It’s clear then that flexibility is a major component in the business case for temporary architecture. Sustainability however, is also key. Temporary elements can be used and reused. Seating from the Cricket World Cup, for example, has made its way from the Caribbean islands around the world by water, a low-impact method of transport, and been used for various major events around the globe. The organsiers of Sochi, host of the Winter Games in 2014, originally
proposed to build each of its six venues as permanent structures. However, Populous advised that by creating three of those venues as temporary structures, would offer a more sustainable approach and a much stronger legacy – as those arenas could then be relocated around other parts of Russia after the Games. This in part illustrates another argument in favour of temporary architecture – financial savings. Not only are the direct building costs of temporary venues smaller than those of permanent structures, but there is a considerable saving over the lifecycle of a building. As well as reusing or recycling every component in a temporary structure, you avoid the
maintenance costs such as cleaning, heating and electricity, for example that are associated with a permanent structure.

Design for the Future

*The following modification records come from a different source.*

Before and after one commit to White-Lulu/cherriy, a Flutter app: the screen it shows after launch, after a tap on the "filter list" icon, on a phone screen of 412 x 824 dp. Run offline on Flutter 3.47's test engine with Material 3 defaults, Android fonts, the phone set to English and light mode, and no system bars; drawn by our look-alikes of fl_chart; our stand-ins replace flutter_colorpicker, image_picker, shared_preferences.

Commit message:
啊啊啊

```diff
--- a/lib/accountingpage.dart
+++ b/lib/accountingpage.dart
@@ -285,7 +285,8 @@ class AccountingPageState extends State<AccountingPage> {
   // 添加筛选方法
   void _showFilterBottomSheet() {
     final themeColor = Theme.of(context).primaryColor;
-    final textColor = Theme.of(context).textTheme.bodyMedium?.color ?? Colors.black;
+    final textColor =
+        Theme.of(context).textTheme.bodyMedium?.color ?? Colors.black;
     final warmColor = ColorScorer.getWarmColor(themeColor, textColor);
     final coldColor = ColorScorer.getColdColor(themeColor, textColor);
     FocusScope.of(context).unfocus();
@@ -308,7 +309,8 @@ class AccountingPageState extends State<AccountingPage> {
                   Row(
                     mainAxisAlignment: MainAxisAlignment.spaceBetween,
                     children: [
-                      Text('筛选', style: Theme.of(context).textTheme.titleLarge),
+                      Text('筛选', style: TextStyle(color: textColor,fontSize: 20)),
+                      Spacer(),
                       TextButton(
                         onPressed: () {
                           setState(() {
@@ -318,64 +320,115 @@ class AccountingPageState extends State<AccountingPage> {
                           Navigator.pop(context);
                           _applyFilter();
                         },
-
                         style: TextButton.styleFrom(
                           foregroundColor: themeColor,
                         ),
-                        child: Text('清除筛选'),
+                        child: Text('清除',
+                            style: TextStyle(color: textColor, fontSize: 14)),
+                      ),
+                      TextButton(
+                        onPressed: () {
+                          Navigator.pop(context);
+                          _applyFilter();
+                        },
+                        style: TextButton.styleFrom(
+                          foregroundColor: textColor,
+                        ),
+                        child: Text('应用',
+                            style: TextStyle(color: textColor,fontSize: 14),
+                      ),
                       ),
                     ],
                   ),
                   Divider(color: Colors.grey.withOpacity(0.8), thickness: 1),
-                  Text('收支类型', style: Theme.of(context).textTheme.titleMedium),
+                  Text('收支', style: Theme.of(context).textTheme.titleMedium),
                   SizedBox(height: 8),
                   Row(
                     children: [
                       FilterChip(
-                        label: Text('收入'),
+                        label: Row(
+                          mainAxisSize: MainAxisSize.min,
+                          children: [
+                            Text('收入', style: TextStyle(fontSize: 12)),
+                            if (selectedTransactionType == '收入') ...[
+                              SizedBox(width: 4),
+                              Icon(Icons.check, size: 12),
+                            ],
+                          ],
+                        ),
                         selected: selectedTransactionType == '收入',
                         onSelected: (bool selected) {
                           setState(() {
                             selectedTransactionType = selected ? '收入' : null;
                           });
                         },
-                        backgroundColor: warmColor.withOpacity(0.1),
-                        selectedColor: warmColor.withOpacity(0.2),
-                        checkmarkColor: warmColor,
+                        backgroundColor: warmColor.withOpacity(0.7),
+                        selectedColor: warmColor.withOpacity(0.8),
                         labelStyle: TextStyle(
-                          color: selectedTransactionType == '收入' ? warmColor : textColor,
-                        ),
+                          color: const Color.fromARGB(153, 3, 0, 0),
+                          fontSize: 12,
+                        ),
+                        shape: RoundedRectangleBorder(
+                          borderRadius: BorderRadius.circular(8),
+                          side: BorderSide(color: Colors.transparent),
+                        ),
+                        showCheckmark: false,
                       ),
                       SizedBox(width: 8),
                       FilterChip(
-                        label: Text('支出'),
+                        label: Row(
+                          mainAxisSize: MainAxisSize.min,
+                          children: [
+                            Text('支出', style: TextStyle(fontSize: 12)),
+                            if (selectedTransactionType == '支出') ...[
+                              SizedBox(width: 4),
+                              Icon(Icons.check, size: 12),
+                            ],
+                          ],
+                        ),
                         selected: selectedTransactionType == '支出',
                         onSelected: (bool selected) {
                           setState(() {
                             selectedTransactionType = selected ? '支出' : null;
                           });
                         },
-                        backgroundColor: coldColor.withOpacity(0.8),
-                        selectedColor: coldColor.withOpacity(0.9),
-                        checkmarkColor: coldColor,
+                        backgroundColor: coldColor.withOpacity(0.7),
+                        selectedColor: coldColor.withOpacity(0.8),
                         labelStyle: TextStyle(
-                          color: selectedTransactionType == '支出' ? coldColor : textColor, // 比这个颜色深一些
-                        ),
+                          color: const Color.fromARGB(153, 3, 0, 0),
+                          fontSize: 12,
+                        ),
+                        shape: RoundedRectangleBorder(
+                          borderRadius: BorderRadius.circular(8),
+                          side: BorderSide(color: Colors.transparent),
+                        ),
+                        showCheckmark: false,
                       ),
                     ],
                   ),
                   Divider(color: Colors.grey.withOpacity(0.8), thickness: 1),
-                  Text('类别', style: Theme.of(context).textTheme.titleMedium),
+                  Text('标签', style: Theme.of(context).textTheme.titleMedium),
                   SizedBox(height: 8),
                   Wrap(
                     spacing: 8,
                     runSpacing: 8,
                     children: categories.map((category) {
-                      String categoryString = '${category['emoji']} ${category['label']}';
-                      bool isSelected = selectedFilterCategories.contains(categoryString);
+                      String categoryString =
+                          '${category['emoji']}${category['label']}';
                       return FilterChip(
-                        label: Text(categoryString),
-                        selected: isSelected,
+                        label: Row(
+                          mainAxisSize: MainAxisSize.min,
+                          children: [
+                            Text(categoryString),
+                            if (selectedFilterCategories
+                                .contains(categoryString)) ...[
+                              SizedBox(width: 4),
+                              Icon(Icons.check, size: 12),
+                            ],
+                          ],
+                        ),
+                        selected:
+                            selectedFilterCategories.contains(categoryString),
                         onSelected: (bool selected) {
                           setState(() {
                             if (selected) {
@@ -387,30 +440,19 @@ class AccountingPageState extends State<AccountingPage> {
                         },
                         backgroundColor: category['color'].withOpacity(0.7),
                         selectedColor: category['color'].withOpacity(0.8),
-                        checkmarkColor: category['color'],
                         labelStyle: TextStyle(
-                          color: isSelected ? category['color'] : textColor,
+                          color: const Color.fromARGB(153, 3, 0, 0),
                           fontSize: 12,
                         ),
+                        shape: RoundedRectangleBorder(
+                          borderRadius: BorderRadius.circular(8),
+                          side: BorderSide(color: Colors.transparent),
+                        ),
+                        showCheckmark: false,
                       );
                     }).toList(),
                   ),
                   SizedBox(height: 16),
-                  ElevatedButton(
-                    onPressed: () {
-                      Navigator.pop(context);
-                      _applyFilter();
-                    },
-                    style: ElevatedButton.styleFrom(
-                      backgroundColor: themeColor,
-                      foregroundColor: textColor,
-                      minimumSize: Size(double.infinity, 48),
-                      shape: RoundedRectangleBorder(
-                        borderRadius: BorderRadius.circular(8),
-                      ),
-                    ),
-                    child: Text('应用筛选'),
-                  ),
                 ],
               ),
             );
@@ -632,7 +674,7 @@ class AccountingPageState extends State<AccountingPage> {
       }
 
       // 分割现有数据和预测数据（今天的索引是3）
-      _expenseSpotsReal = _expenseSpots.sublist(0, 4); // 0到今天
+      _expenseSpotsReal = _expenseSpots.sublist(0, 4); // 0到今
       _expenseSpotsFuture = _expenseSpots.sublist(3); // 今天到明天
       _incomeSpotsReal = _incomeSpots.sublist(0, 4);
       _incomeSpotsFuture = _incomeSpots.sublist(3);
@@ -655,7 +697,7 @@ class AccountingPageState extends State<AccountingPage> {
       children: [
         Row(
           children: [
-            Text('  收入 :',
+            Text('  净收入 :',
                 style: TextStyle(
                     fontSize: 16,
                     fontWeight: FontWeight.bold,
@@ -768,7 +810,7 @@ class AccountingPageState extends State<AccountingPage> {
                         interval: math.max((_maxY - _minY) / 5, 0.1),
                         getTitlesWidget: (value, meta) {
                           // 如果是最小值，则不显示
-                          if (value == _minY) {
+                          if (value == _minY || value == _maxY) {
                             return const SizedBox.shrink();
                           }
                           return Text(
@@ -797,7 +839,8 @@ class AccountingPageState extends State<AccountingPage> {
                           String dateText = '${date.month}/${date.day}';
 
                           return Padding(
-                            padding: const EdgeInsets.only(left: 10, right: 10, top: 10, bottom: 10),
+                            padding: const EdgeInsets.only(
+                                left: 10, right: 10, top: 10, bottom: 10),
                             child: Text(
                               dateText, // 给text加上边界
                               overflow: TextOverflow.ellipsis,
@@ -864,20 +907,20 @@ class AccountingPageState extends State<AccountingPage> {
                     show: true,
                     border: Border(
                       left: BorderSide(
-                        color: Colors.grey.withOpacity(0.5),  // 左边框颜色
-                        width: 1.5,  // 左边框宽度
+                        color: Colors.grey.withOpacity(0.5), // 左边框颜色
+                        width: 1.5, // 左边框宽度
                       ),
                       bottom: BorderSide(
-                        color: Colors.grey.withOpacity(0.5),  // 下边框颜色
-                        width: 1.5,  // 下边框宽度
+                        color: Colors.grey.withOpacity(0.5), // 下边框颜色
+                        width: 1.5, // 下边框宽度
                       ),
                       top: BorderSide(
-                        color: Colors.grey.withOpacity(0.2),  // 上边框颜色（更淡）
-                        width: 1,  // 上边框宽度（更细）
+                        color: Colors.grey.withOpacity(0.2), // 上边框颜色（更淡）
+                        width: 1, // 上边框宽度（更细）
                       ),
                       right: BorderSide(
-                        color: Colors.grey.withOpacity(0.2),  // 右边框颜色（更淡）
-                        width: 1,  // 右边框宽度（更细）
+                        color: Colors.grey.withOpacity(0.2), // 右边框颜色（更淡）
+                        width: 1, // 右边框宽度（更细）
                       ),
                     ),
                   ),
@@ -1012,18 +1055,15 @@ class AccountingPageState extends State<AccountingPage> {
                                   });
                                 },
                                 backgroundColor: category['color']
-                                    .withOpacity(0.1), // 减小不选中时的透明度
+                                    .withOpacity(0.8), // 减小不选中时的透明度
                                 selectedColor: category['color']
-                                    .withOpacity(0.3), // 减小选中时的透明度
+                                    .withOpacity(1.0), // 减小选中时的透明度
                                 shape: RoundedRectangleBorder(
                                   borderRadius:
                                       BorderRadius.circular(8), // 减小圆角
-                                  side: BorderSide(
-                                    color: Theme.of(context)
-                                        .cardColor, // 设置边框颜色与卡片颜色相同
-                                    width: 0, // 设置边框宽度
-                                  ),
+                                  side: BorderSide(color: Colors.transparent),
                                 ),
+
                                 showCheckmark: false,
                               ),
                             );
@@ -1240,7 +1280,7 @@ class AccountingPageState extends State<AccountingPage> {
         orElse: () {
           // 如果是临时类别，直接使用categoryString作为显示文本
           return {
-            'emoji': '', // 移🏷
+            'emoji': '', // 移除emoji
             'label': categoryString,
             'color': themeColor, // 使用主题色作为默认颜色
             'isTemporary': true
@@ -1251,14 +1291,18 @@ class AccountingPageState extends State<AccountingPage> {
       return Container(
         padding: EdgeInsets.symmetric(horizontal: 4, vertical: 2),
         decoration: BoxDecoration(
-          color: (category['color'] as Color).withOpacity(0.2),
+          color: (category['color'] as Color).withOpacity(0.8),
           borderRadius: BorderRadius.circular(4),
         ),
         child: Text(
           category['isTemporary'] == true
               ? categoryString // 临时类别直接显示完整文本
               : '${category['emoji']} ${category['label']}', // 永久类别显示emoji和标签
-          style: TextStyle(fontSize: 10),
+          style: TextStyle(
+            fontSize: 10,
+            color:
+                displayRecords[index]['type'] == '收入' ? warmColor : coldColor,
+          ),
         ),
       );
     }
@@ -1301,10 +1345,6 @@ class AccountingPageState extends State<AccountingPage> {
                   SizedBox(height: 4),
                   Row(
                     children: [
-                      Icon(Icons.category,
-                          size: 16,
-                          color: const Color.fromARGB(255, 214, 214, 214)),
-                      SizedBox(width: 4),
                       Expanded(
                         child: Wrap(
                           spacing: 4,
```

With its flexible hybrid facilities and imaginatively located temporary venues, London 2012 is a good model. It looks likely that Rio 2016, will follow its example, thus begging the question – what opportunities are there for temporary architecture in the future? I believe the key to future success and sustainability is in striking the right balance between a permanent core of facilities and a super-flexible complement of temporary additions. The industry is starting to respond to design demands for these temporary additions. The materials being used now are fully recyclable and design is becoming more intelligent , i.e. seating that folds up smaller, so more can be packed onto a lorry. This in turns leads to fewer lorries and fewer emissions. Essentially, it creates a virtuous cycle of sustainability. In the long term, the vision is to create a wide range of buildings from a standard kit of parts across the temporary event industry. This modularised system will ensure that each temporary component fits together smoothly, making the finished design neater and more efficient, and spelling an end to awkward-looking onsite fixes. At Populous, we certainly see the future of temporary architecture as being very creative. We’ll continue to explore materials in a new way, creating new potential for hosting sports and entertainment venues and strengthening the case for its use. Whether it’s an Olympic venue, a World Cup stadium, or a Formula One track, the same principles apply and our aim is to incorporate these principles at the very outset of a project so that
the architectural solution is fully resolved for the event, the overlay and the legacy requirements. One thing is certain: building on its current foundations of flexibility, sustainability and the ability to create the
extraordinary – temporary architecture is a discipline with an exciting future.